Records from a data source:
☆ ☆ ☆ ☆
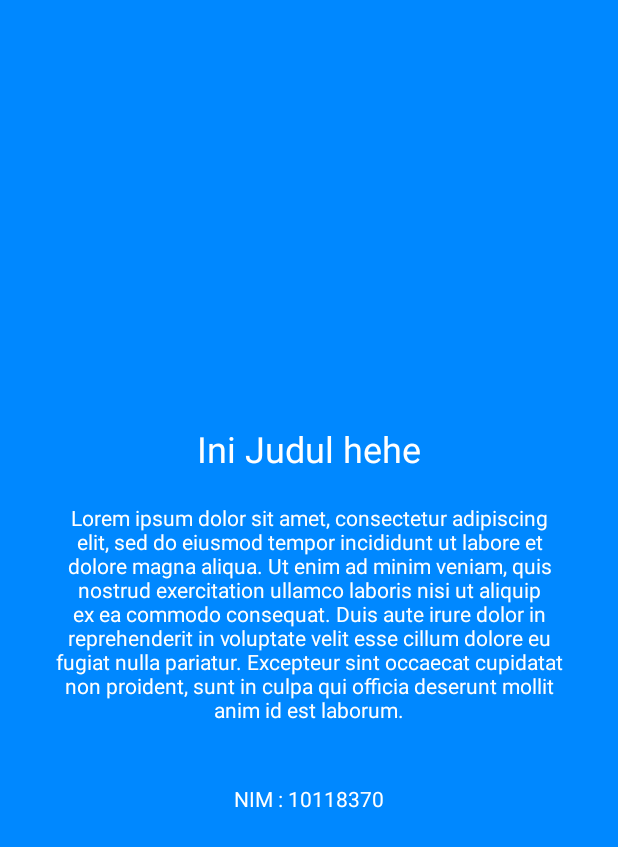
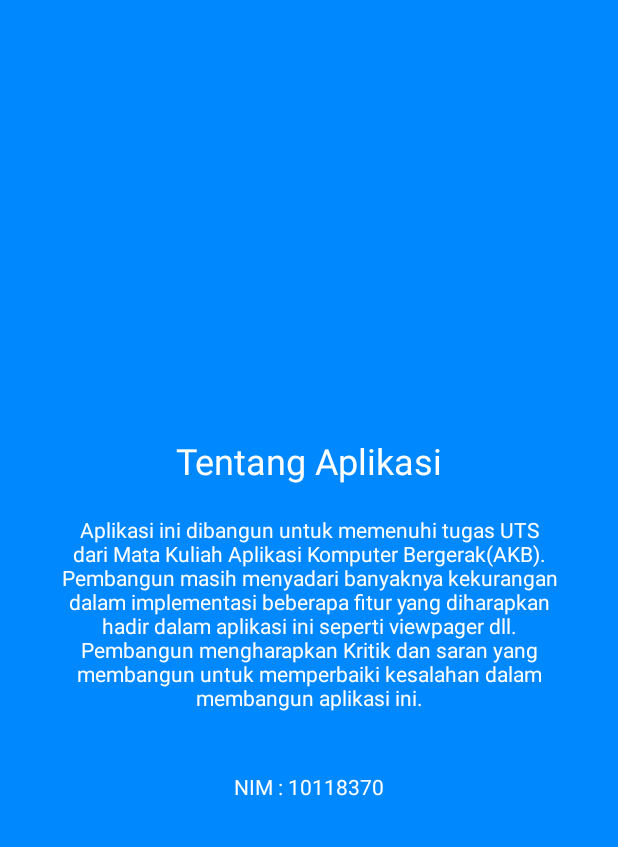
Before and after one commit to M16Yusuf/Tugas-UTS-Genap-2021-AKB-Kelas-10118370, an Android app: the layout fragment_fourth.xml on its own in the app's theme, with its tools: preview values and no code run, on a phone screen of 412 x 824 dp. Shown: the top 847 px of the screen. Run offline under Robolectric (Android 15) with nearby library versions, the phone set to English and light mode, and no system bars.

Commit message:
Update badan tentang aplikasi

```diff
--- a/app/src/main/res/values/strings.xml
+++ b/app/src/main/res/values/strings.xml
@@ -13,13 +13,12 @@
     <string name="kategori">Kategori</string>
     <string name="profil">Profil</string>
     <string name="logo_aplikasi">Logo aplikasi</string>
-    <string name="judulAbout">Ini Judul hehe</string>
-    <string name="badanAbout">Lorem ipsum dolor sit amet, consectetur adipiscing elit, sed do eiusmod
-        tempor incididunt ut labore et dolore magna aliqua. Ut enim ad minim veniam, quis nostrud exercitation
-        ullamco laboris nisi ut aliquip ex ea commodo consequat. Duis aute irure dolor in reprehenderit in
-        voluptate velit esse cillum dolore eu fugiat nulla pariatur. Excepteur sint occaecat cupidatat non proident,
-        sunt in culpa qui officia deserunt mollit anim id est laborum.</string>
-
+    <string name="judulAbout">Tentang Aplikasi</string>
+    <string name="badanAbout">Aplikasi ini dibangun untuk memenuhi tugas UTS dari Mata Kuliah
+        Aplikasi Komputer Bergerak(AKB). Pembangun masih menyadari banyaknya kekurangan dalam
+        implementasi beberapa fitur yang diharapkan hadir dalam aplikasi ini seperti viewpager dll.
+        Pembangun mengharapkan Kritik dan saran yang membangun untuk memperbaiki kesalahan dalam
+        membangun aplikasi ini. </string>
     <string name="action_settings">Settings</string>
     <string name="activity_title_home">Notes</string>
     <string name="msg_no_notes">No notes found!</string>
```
☆ ☆ ☆ ☆
Reproduce the records exactly, images excluded.

**Output for this exercise:**
Before and after one commit to M16Yusuf/Tugas-UTS-Genap-2021-AKB-Kelas-10118370, an Android app: the layout fragment_fourth.xml on its own in the app's theme, with its tools: preview values and no code run, on a phone screen of 412 x 824 dp. Shown: the top 847 px of the screen. Run offline under Robolectric (Android 15) with nearby library versions, the phone set to English and light mode, and no system bars.

Commit message:
Update badan tentang aplikasi

```diff
--- a/app/src/main/res/values/strings.xml
+++ b/app/src/main/res/values/strings.xml
@@ -13,13 +13,12 @@
     <string name="kategori">Kategori</string>
     <string name="profil">Profil</string>
     <string name="logo_aplikasi">Logo aplikasi</string>
-    <string name="judulAbout">Ini Judul hehe</string>
-    <string name="badanAbout">Lorem ipsum dolor sit amet, consectetur adipiscing elit, sed do eiusmod
-        tempor incididunt ut labore et dolore magna aliqua. Ut enim ad minim veniam, quis nostrud exercitation
-        ullamco laboris nisi ut aliquip ex ea commodo consequat. Duis aute irure dolor in reprehenderit in
-        voluptate velit esse cillum dolore eu fugiat nulla pariatur. Excepteur sint occaecat cupidatat non proident,
-        sunt in culpa qui officia deserunt mollit anim id est laborum.</string>
-
+    <string name="judulAbout">Tentang Aplikasi</string>
+    <string name="badanAbout">Aplikasi ini dibangun untuk memenuhi tugas UTS dari Mata Kuliah
+        Aplikasi Komputer Bergerak(AKB). Pembangun masih menyadari banyaknya kekurangan dalam
+        implementasi beberapa fitur yang diharapkan hadir dalam aplikasi ini seperti viewpager dll.
+        Pembangun mengharapkan Kritik dan saran yang membangun untuk memperbaiki kesalahan dalam
+        membangun aplikasi ini. </string>
     <string name="action_settings">Settings</string>
     <string name="activity_title_home">Notes</string>
     <string name="msg_no_notes">No notes found!</string>
```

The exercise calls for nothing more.